SO: It is related to my Islamic work. I am working on a kind of dictionary and doing research about the very famous artistic patterns in Islam and the DNA of the traditional Islamic pattern. I am studying this DNA in my own way. And then I want to build a new one, a kind of a shape dictionary. Based on Islamic patterns and the mathematical philosophy of Islamic patterns, I am working on new Islamic patterns.
You recently did a residency in New York City. How has that affected your practice?
SO: Once I arrived in New York, I was so far away from everything I knew. It made me take a few steps back and ask myself why am I always deconstructing patterns in the same way: I am always using abstraction. And I always have the same system. I never questioned it. I just did it as I wanted to, as I was guided to, but once I was in New York I questioned that. I questioned my system of working. I understood I was building a new way, and it could be more precise, as precise as the mathematics in the first Islamic pattern. I understood also that if I wanted to be very serious about what I was doing, I had to write a lot about what I am thinking about, being a Muslim, and what art means in Islam, and what I am facing. Because a lot of people in the United States asked me why I was working on Islamic patterns and said they were boring. In Middle Eastern countries, in the architecture, the patterns are everywhere—they use them infinitely. So for me it is not boring.
In Islam, the limit is infinite. In Islamic art, there is no limit. I want to know what happened to this notion. Conservative governments in Muslim countries have been building the mosques the same for a century or two. Why is that? Why did the embrace of the infinite stop? We are living with these conservative politics, but our real religion is infinite. The situation has to improve, and we have to make it improve. I want things to improve for the people I am working with.
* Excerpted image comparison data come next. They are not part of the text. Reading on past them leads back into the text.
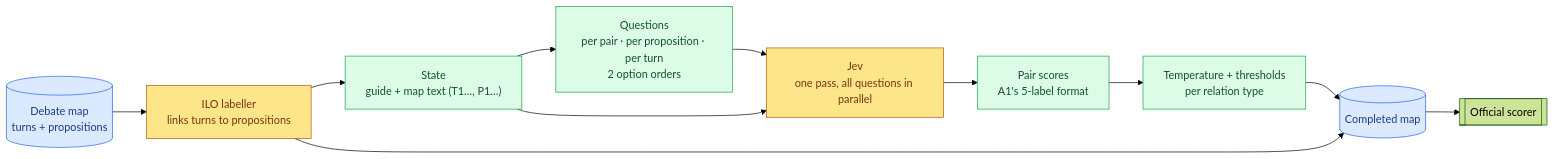
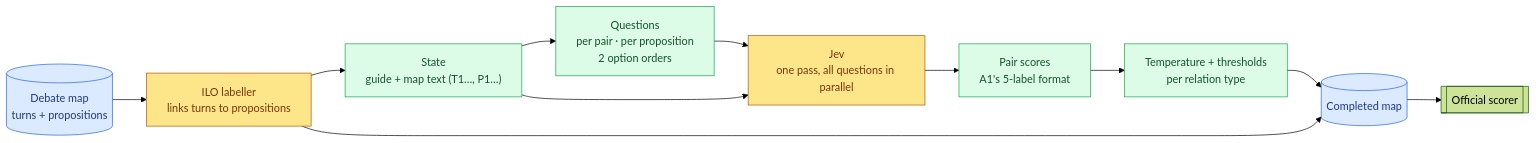
Before and after one commit to KuuNL/Argument-Mining: the diagram in reports/A4-jev.md, drawn with Mermaid (forest theme). The commit also changed other lines of this file and 34 other files, not shown here.

````diff
--- a/reports/A4-jev.md
+++ b/reports/A4-jev.md
@@ -41,19 +41,19 @@
 ```mermaid
 flowchart LR
   map_in[("Debate map<br/>turns + propositions")] --> lab["ILO labeller<br/>links turns to propositions"]
   lab --> ser["State<br/>guide + map text (T1…, P1…)"]
-  ser --> qb["Questions<br/>per pair · per proposition · per turn<br/>2 option orders"]
+  ser --> qb["Questions<br/>per pair · per proposition<br/>2 option orders"]
   qb --> jev["Jev<br/>one pass, all questions in parallel"]
   ser --> jev
   jev --> sc["Pair scores<br/>A1's 5-label format"]
   sc --> dec["Temperature + thresholds<br/>per relation type"]
   dec --> out[("Completed map")]
   lab --> out
   out --> scorer[["Official scorer"]]
   classDef data fill:#dbeafe,stroke:#2563eb,color:#1e3a8a
   classDef step fill:#dcfce7,stroke:#16a34a,color:#14532d
   classDef model fill:#fde68a,stroke:#b45309,color:#78350f
   class map_in,out data
   class ser,qb,sc,dec step
   class lab,jev model
 ```
````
That’s what I understood when I was in the United States. There was this conservative way of thinking I was facing, and the other side is globalization and the open markets.
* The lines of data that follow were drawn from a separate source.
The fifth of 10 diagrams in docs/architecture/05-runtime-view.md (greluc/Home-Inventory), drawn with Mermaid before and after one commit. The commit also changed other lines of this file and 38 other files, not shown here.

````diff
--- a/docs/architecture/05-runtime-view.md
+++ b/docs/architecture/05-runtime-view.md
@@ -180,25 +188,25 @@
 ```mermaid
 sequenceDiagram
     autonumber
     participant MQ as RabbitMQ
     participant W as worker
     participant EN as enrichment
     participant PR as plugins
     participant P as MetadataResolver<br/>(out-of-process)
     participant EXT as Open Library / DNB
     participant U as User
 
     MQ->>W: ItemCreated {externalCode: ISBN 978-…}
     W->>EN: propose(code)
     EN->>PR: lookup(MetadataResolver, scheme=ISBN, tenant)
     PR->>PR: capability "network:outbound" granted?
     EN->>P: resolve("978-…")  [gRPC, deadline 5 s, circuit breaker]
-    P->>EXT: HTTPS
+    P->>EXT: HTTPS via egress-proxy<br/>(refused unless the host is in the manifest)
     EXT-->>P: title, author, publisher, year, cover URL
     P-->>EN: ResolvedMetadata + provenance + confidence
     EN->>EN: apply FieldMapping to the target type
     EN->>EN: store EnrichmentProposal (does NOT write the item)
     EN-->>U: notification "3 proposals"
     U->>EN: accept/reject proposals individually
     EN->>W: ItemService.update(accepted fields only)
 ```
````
You explore these frameworks in incredibly diverse ways and with different mediums, like clay, ceramic, textile, rubber, and glass. Do you respond particularly strongly to a certain approach?
SO: They are just all different ways. I like delicate materials the most, like ceramic and glass, anything that can break. But I can’t explain why. I really appreciate the techniques used with those materials, but I am also very open to other mediums. I feel people who meet me understand that for my work process matters most; I can use any kind of material. In future projects, I will use other materials and see what I can do with them in different contexts with different people.
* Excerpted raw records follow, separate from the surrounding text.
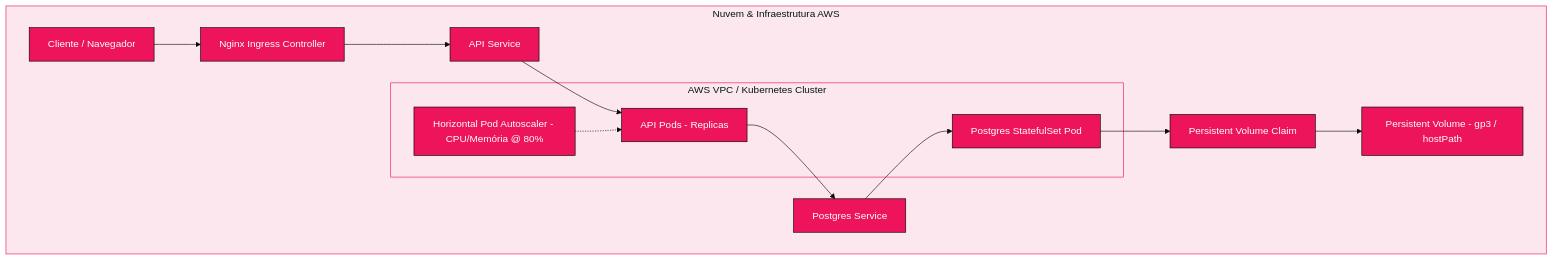
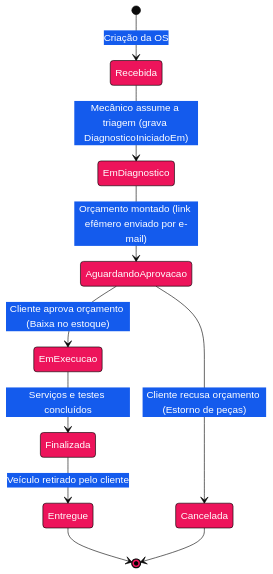
One commit to Grupo78-PosTech-15SOAT/AutoReparos changed the fourth of 4 diagrams in README.md. Above: the diagram before and after it, drawn with Mermaid. The commit also changed other lines of this file and 3 other files, not shown here.

````diff
--- a/README.md
+++ b/README.md
@@ -179,32 +435,23 @@
 ```mermaid
 %%{init: {
   'theme': 'base',
-  'themeCSS': 'svg { background-color: #ffffff !important; } .subgraph rect { fill: #FDE7EE !important; }',
+  'themeCSS': 'svg { background-color: #ffffff !important; }',
   'themeVariables': {
     'primaryColor': '#ED145B',
     'primaryTextColor': '#ffffff',
-    'primaryBorderColor': '#000000',
-    'tertiaryColor': '#FDE7EE',
-    'tertiaryBorderColor': '#ED145B',
-    'edgeLabelBackground': '#000000'
+    'primaryBorderColor': '#000000'
   }
 }}%%
-graph TD
-  subgraph Infra["Nuvem & Infraestrutura AWS"]
-    direction LR
-    Client[Cliente / Navegador] --> Ingress[Nginx Ingress Controller]
-    Ingress --> APIService[API Service]
-    APIService --> APIPods[API Pods - Replicas]
-    APIPods --> PostgresService[Postgres Service]
-    PostgresService --> PostgresPod[Postgres StatefulSet Pod]
-    PostgresPod --> PVC[Persistent Volume Claim]
-    PVC --> PV[Persistent Volume - gp3 / hostPath]
+stateDiagram-v2
+    [*] --> Recebida: Criação da OS
+    Recebida --> EmDiagnostico: Mecânico assume a triagem (grava DiagnosticoIniciadoEm)
+    EmDiagnostico --> AguardandoAprovacao: Orçamento montado (link efêmero enviado por e-mail)
     
-    subgraph AWS VPC / Kubernetes Cluster
-        APIPods
-        PostgresPod
-        HPA[Horizontal Pod Autoscaler - CPU/Memória @ 80%]
-        HPA -.-> APIPods
-    end
-  end
+    AguardandoAprovacao --> EmExecucao: Cliente aprova orçamento (Baixa no estoque)
+    AguardandoAprovacao --> Cancelada: Cliente recusa orçamento (Estorno de peças)
+    
+    EmExecucao --> Finalizada: Serviços e testes concluídos
+    Finalizada --> Entregue: Veículo retirado pelo cliente
+    Entregue --> [*]
+    Cancelada --> [*]
 ```
````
You mentioned a tendency to abstract to minimalism. Do you think it is important to retain specific cultural and historical features?
SO: You can keep them or lose them – timing and audience matter most. The first time you work with new people, these codes usually have to be strong for them; if you go too far too early, you will lose them. So it is just a matter of time. Society has to be ready for the new codes. If I feel they are not ready, I am going to keep the traditional aspects strong. But once I feel they understand, we can go really far. And that’s what my time in New York taught me. If you see shapes in the dictionary for example and I don’t tell you where they have come from, you cannot just imagine it. So, at the beginning of my work, the piece has to be obvious to help people understand where I am going. Then, I can go deeper and move farther away from all the traditional codes.
It is a story, a demonstration; everything is linked.